Having only my health and welfare in mind, my aunts insist on feeding me not only well but early, if I visit either of them, because they don't want me to exhaust myself with a long work day. Dinner is on the table at sunset, and if I am delayed, it sits there and congeals, as does the temper of the hostess. If I try to go home to New York after dinner I am told that I will probably get a heart attack from rushing about too much, or give a dear lady one from the aggravation of watching me.

Coward that I am, I have taken to sneaking through town. But crime will out, and I have been spotted by the Old Lady Spy League, and also my children have innocently given away my whereabouts (I am not so depraved as to instruct them to lie) when an aunt happened to call at the wrong time.

Please, Miss Manners, help me. I honestly used to like these hospitable tyrants when I could visit them by choice and at leisure. I would like to maintain friendly family relations.

A. Your aunts' rules seem to be that the greater Washington area belongs to them, and that entering requires obeisance at telephone, table and sofa-bed, depending on the length of the trip.
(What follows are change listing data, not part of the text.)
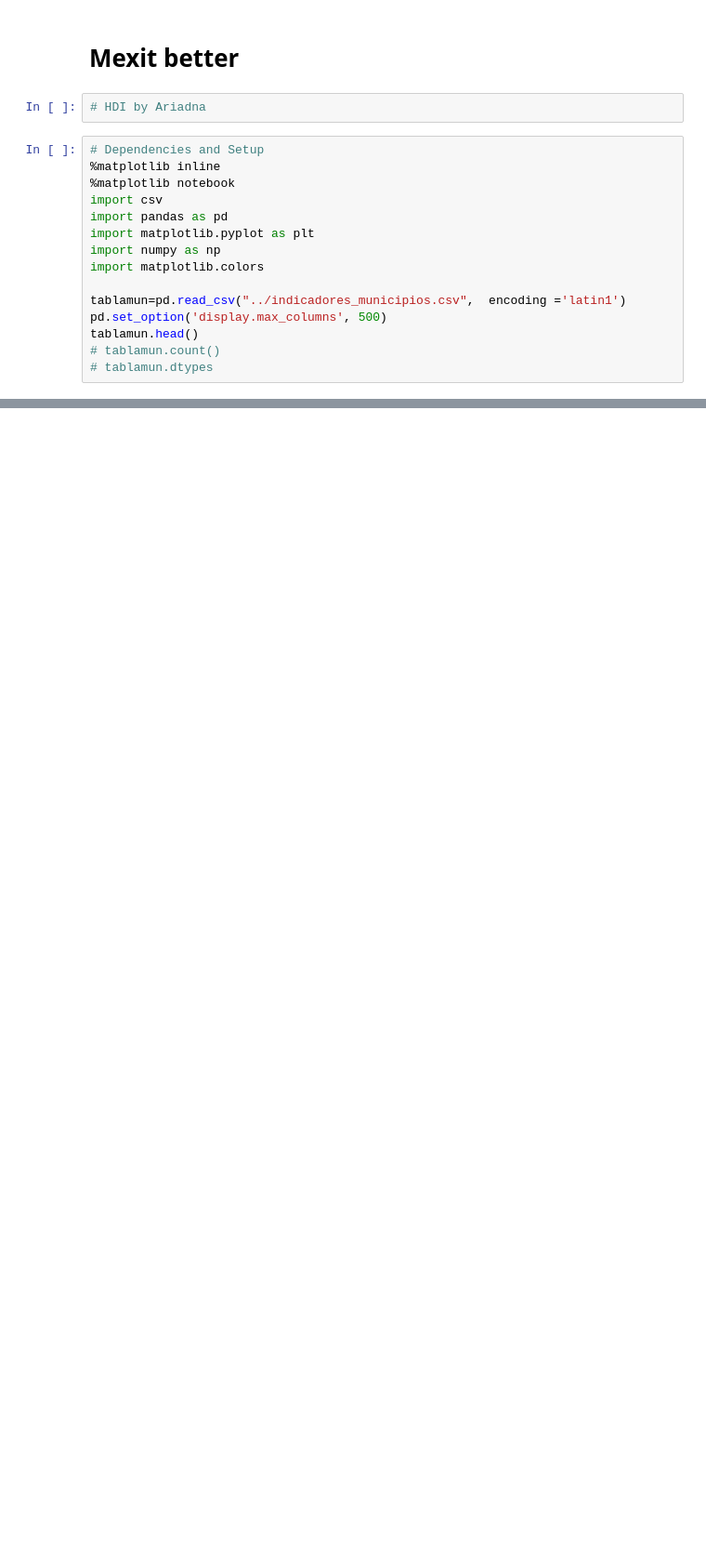
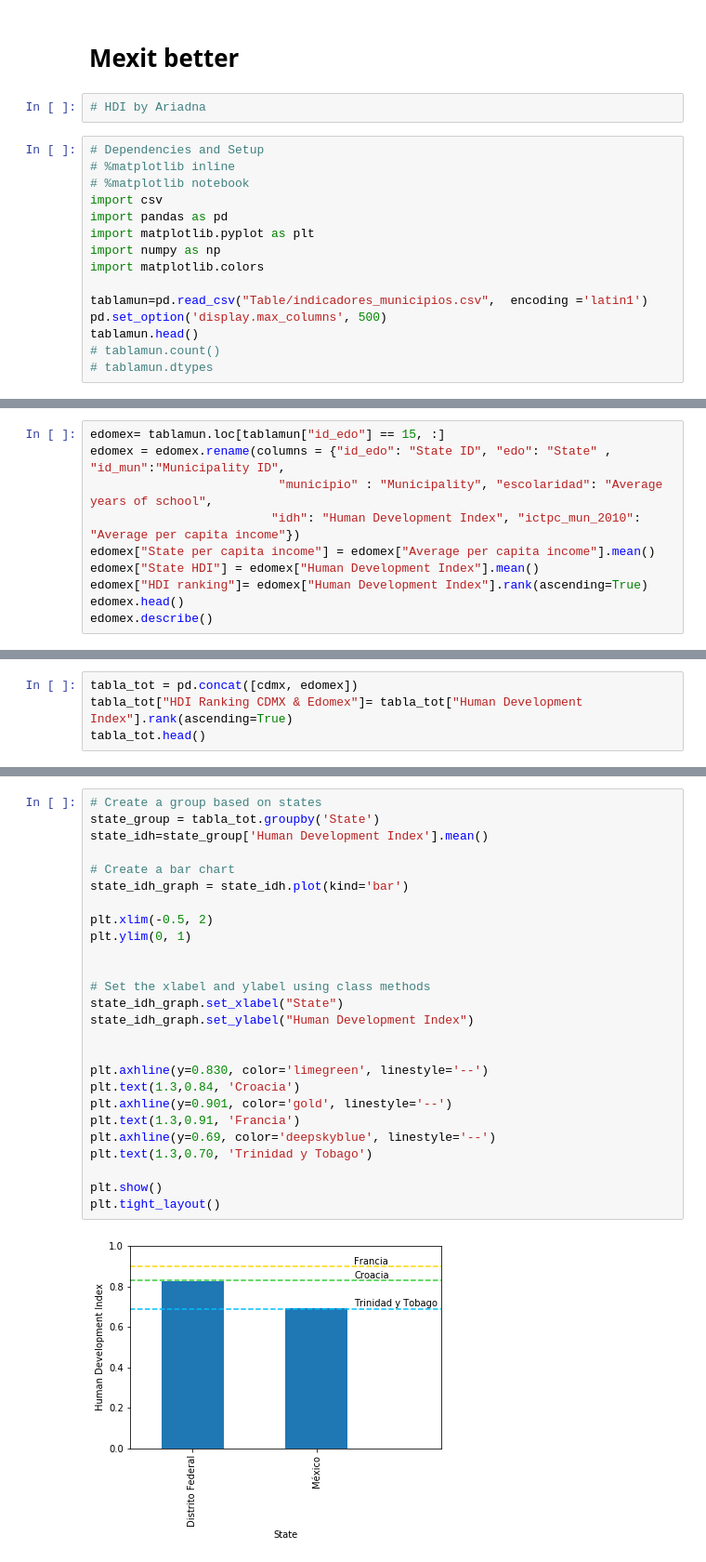
Before and after one commit to Iarmas/Project-1, a Jupyter notebook: Development/Shifu.ipynb, the cells around one changed output, grey strips where cells are left out. Shown at 93% size. Cells and saved outputs as stored; diff of their text form; blank space fills up the shorter version.

```diff
--- a/Development/Shifu.ipynb
+++ b/Development/Shifu.ipynb
@@ -4,15 +4,15 @@
 # HDI by Ariadna
 # %%
 # Dependencies and Setup
-%matplotlib inline
-%matplotlib notebook
+# %matplotlib inline
+# %matplotlib notebook
 import csv
 import pandas as pd
 import matplotlib.pyplot as plt
 import numpy as np
 import matplotlib.colors
 
-tablamun=pd.read_csv("../indicadores_municipios.csv",  encoding ='latin1')
+tablamun=pd.read_csv("Table/indicadores_municipios.csv",  encoding ='latin1')
 pd.set_option('display.max_columns', 500)
 tablamun.head()
 # tablamun.count()
@@ -21,0 +49,10 @@ FileNotFoundError: [Errno 2] File b'../indicadores_municipios.csv' does not exis
+# %%
+edomex= tablamun.loc[tablamun["id_edo"] == 15, :]
+edomex = edomex.rename(columns = {"id_edo": "State ID", "edo": "State" , "id_mun":"Municipality ID",
+                          "municipio" : "Municipality", "escolaridad": "Average years of school",
+                         "idh": "Human Development Index", "ictpc_mun_2010": "Average per capita income"})
+edomex["State per capita income"] = edomex["Average per capita income"].mean()
+edomex["State HDI"] = edomex["Human Development Index"].mean()
+edomex["HDI ranking"]= edomex["Human Development Index"].rank(ascending=True)
+edomex.head()
+edomex.describe()
@@ -21,0 +71,4 @@ FileNotFoundError: [Errno 2] File b'../indicadores_municipios.csv' does not exis
+# %%
+tabla_tot = pd.concat([cdmx, edomex])
+tabla_tot["HDI Ranking CDMX & Edomex"]= tabla_tot["Human Development Index"].rank(ascending=True)
+tabla_tot.head()
@@ -21,0 +82,28 @@ FileNotFoundError: [Errno 2] File b'../indicadores_municipios.csv' does not exis
+# %%
+# Create a group based on states
+state_group = tabla_tot.groupby('State')
+state_idh=state_group['Human Development Index'].mean()
+
+# Create a bar chart
+state_idh_graph = state_idh.plot(kind='bar')
+
+plt.xlim(-0.5, 2)
+plt.ylim(0, 1)
+
+
+# Set the xlabel and ylabel using class methods
+state_idh_graph.set_xlabel("State")
+state_idh_graph.set_ylabel("Human Development Index")
+
+
+plt.axhline(y=0.830, color='limegreen', linestyle='--')
+plt.text(1.3,0.84, 'Croacia')
+plt.axhline(y=0.901, color='gold', linestyle='--')
+plt.text(1.3,0.91, 'Francia')
+plt.axhline(y=0.69, color='deepskyblue', linestyle='--')
+plt.text(1.3,0.70, 'Trinidad y Tobago')
+
+plt.show()
+plt.tight_layout()
+# %% [output]
+[figure, added]
```
Also changed, not shown: parts of 22 cells of this notebook, 1 other file.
However, these rules are nowhere engraved on pasteboard, and you may frankly admit that you cannot operate under them. If you wish, you may blame your employer who expects you to be available by telephone at late hours, insists that you stay in a hotel where he can reach you, requires business dinners, and so on.

The important thing is to show that the rules you recognize do not exclude affectionate family relations. Call your aunts, every once in a while, from New York, just to say hello. Invite them to visit you at home. Send a postal card for no particular reason. The point is to show that your thoughts of them are in no way related to your geographical location.

Once you have established your unwillingness to submit to their system, you will be able to appear gracious, rather than guilty, by an occasional Washington dinner, sometimes at your hotel, perhaps rarely at their homes. In the end, they will be more flattered because you will be seeing them voluntarily, rather than under compulsion.